■ Task objective
Each line below must be set down exactly as it stands.

Stored dataset items:
>>>

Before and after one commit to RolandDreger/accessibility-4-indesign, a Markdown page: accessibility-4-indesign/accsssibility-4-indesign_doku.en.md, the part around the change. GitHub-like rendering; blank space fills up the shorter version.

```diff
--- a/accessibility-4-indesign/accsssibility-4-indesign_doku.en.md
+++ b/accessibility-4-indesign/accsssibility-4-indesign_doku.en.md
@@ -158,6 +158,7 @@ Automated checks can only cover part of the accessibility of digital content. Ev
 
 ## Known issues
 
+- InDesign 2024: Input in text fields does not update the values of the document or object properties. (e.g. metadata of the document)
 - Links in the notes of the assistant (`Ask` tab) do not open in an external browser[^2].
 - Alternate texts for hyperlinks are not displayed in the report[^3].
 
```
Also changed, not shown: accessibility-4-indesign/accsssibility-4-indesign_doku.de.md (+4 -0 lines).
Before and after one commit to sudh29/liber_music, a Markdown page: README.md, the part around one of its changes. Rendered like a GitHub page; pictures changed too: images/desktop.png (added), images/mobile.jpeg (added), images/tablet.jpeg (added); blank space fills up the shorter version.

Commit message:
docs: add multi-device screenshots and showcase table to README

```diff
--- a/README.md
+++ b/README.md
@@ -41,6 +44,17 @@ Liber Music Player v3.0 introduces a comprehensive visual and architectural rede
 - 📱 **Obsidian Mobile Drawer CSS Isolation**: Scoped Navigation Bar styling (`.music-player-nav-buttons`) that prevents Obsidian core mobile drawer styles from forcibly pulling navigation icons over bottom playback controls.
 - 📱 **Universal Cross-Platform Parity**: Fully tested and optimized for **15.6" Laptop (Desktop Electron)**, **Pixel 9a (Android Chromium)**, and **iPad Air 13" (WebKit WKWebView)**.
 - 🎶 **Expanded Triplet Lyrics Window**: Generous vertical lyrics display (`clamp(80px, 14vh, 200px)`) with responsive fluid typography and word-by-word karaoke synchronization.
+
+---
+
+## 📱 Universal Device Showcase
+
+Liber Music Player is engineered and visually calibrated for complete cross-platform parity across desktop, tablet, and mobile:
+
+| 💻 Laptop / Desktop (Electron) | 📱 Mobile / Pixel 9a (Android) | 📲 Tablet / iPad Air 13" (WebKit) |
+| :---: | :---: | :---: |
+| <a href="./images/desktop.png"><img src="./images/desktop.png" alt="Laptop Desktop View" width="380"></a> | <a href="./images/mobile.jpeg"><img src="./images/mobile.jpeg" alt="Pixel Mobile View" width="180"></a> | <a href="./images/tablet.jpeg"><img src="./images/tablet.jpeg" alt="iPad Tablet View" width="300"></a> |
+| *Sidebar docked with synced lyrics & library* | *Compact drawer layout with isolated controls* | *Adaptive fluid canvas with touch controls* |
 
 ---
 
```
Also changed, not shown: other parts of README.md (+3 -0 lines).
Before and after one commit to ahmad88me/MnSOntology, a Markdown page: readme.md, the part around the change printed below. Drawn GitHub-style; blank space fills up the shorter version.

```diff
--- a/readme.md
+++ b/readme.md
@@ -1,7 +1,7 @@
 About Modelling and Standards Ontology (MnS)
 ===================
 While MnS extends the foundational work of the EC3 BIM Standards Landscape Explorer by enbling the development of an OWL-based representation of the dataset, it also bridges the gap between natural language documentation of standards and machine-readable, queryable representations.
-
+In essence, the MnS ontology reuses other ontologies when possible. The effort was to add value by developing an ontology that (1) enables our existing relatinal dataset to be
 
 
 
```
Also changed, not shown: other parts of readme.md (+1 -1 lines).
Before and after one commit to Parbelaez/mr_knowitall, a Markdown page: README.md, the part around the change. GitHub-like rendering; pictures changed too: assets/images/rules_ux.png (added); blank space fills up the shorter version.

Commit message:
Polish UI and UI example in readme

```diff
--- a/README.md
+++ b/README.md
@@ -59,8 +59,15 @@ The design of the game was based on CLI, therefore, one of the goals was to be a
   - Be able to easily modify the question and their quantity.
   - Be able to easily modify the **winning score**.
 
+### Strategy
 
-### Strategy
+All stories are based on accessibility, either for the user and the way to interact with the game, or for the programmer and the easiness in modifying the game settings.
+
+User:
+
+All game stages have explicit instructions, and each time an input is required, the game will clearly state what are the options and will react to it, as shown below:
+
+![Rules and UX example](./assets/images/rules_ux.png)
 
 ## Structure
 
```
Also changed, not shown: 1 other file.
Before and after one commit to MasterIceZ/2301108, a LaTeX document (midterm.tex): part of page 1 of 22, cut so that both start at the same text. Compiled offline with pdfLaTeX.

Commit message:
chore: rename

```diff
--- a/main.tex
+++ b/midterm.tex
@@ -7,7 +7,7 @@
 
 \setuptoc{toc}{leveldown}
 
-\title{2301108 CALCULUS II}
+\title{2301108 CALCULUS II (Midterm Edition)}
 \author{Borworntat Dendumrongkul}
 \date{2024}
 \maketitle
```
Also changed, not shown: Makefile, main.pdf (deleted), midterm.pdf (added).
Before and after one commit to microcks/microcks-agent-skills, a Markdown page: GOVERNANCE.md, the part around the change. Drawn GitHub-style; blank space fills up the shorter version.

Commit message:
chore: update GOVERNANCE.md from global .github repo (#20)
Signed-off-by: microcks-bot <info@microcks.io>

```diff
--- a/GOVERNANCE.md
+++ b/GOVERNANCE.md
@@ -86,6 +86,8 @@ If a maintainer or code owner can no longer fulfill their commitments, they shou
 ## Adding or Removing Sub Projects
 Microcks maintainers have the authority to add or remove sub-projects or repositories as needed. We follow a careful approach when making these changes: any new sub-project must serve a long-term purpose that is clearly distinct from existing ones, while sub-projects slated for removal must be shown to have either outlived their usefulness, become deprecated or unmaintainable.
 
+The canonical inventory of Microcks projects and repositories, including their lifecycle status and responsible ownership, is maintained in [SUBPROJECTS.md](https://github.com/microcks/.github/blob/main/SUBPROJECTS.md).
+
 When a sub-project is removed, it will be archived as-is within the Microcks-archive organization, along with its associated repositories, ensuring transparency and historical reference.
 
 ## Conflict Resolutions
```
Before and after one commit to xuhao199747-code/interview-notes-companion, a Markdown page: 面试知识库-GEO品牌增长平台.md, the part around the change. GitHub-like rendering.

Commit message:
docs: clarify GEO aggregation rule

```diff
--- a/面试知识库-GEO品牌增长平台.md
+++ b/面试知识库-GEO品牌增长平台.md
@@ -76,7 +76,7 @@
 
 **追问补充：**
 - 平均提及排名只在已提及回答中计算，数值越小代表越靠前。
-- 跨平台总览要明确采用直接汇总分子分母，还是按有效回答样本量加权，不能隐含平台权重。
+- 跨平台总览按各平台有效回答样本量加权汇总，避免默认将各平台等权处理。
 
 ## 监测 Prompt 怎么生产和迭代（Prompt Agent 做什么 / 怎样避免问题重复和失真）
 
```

<<<

■ Answer to the exercise
Before and after one commit to RolandDreger/accessibility-4-indesign, a Markdown page: accessibility-4-indesign/accsssibility-4-indesign_doku.en.md, the part around the change. GitHub-like rendering; blank space fills up the shorter version.

```diff
--- a/accessibility-4-indesign/accsssibility-4-indesign_doku.en.md
+++ b/accessibility-4-indesign/accsssibility-4-indesign_doku.en.md
@@ -158,6 +158,7 @@ Automated checks can only cover part of the accessibility of digital content. Ev
 
 ## Known issues
 
+- InDesign 2024: Input in text fields does not update the values of the document or object properties. (e.g. metadata of the document)
 - Links in the notes of the assistant (`Ask` tab) do not open in an external browser[^2].
 - Alternate texts for hyperlinks are not displayed in the report[^3].
 
```
Also changed, not shown: accessibility-4-indesign/accsssibility-4-indesign_doku.de.md (+4 -0 lines).
Before and after one commit to sudh29/liber_music, a Markdown page: README.md, the part around one of its changes. Rendered like a GitHub page; pictures changed too: images/desktop.png (added), images/mobile.jpeg (added), images/tablet.jpeg (added); blank space fills up the shorter version.

Commit message:
docs: add multi-device screenshots and showcase table to README

```diff
--- a/README.md
+++ b/README.md
@@ -41,6 +44,17 @@ Liber Music Player v3.0 introduces a comprehensive visual and architectural rede
 - 📱 **Obsidian Mobile Drawer CSS Isolation**: Scoped Navigation Bar styling (`.music-player-nav-buttons`) that prevents Obsidian core mobile drawer styles from forcibly pulling navigation icons over bottom playback controls.
 - 📱 **Universal Cross-Platform Parity**: Fully tested and optimized for **15.6" Laptop (Desktop Electron)**, **Pixel 9a (Android Chromium)**, and **iPad Air 13" (WebKit WKWebView)**.
 - 🎶 **Expanded Triplet Lyrics Window**: Generous vertical lyrics display (`clamp(80px, 14vh, 200px)`) with responsive fluid typography and word-by-word karaoke synchronization.
+
+---
+
+## 📱 Universal Device Showcase
+
+Liber Music Player is engineered and visually calibrated for complete cross-platform parity across desktop, tablet, and mobile:
+
+| 💻 Laptop / Desktop (Electron) | 📱 Mobile / Pixel 9a (Android) | 📲 Tablet / iPad Air 13" (WebKit) |
+| :---: | :---: | :---: |
+| <a href="./images/desktop.png"><img src="./images/desktop.png" alt="Laptop Desktop View" width="380"></a> | <a href="./images/mobile.jpeg"><img src="./images/mobile.jpeg" alt="Pixel Mobile View" width="180"></a> | <a href="./images/tablet.jpeg"><img src="./images/tablet.jpeg" alt="iPad Tablet View" width="300"></a> |
+| *Sidebar docked with synced lyrics & library* | *Compact drawer layout with isolated controls* | *Adaptive fluid canvas with touch controls* |
 
 ---
 
```
Also changed, not shown: other parts of README.md (+3 -0 lines).
Before and after one commit to ahmad88me/MnSOntology, a Markdown page: readme.md, the part around the change printed below. Drawn GitHub-style; blank space fills up the shorter version.

```diff
--- a/readme.md
+++ b/readme.md
@@ -1,7 +1,7 @@
 About Modelling and Standards Ontology (MnS)
 ===================
 While MnS extends the foundational work of the EC3 BIM Standards Landscape Explorer by enbling the development of an OWL-based representation of the dataset, it also bridges the gap between natural language documentation of standards and machine-readable, queryable representations.
-
+In essence, the MnS ontology reuses other ontologies when possible. The effort was to add value by developing an ontology that (1) enables our existing relatinal dataset to be
 
 
 
```
Also changed, not shown: other parts of readme.md (+1 -1 lines).
Before and after one commit to Parbelaez/mr_knowitall, a Markdown page: README.md, the part around the change. GitHub-like rendering; pictures changed too: assets/images/rules_ux.png (added); blank space fills up the shorter version.

Commit message:
Polish UI and UI example in readme

```diff
--- a/README.md
+++ b/README.md
@@ -59,8 +59,15 @@ The design of the game was based on CLI, therefore, one of the goals was to be a
   - Be able to easily modify the question and their quantity.
   - Be able to easily modify the **winning score**.
 
+### Strategy
 
-### Strategy
+All stories are based on accessibility, either for the user and the way to interact with the game, or for the programmer and the easiness in modifying the game settings.
+
+User:
+
+All game stages have explicit instructions, and each time an input is required, the game will clearly state what are the options and will react to it, as shown below:
+
+![Rules and UX example](./assets/images/rules_ux.png)
 
 ## Structure
 
```
Also changed, not shown: 1 other file.
Before and after one commit to MasterIceZ/2301108, a LaTeX document (midterm.tex): part of page 1 of 22, cut so that both start at the same text. Compiled offline with pdfLaTeX.

Commit message:
chore: rename

```diff
--- a/main.tex
+++ b/midterm.tex
@@ -7,7 +7,7 @@
 
 \setuptoc{toc}{leveldown}
 
-\title{2301108 CALCULUS II}
+\title{2301108 CALCULUS II (Midterm Edition)}
 \author{Borworntat Dendumrongkul}
 \date{2024}
 \maketitle
```
Also changed, not shown: Makefile, main.pdf (deleted), midterm.pdf (added).
Before and after one commit to microcks/microcks-agent-skills, a Markdown page: GOVERNANCE.md, the part around the change. Drawn GitHub-style; blank space fills up the shorter version.

Commit message:
chore: update GOVERNANCE.md from global .github repo (#20)
Signed-off-by: microcks-bot <info@microcks.io>

```diff
--- a/GOVERNANCE.md
+++ b/GOVERNANCE.md
@@ -86,6 +86,8 @@ If a maintainer or code owner can no longer fulfill their commitments, they shou
 ## Adding or Removing Sub Projects
 Microcks maintainers have the authority to add or remove sub-projects or repositories as needed. We follow a careful approach when making these changes: any new sub-project must serve a long-term purpose that is clearly distinct from existing ones, while sub-projects slated for removal must be shown to have either outlived their usefulness, become deprecated or unmaintainable.
 
+The canonical inventory of Microcks projects and repositories, including their lifecycle status and responsible ownership, is maintained in [SUBPROJECTS.md](https://github.com/microcks/.github/blob/main/SUBPROJECTS.md).
+
 When a sub-project is removed, it will be archived as-is within the Microcks-archive organization, along with its associated repositories, ensuring transparency and historical reference.
 
 ## Conflict Resolutions
```
Before and after one commit to xuhao199747-code/interview-notes-companion, a Markdown page: 面试知识库-GEO品牌增长平台.md, the part around the change. GitHub-like rendering.

Commit message:
docs: clarify GEO aggregation rule

```diff
--- a/面试知识库-GEO品牌增长平台.md
+++ b/面试知识库-GEO品牌增长平台.md
@@ -76,7 +76,7 @@
 
 **追问补充：**
 - 平均提及排名只在已提及回答中计算，数值越小代表越靠前。
-- 跨平台总览要明确采用直接汇总分子分母，还是按有效回答样本量加权，不能隐含平台权重。
+- 跨平台总览按各平台有效回答样本量加权汇总，避免默认将各平台等权处理。
 
 ## 监测 Prompt 怎么生产和迭代（Prompt Agent 做什么 / 怎样避免问题重复和失真）
 
```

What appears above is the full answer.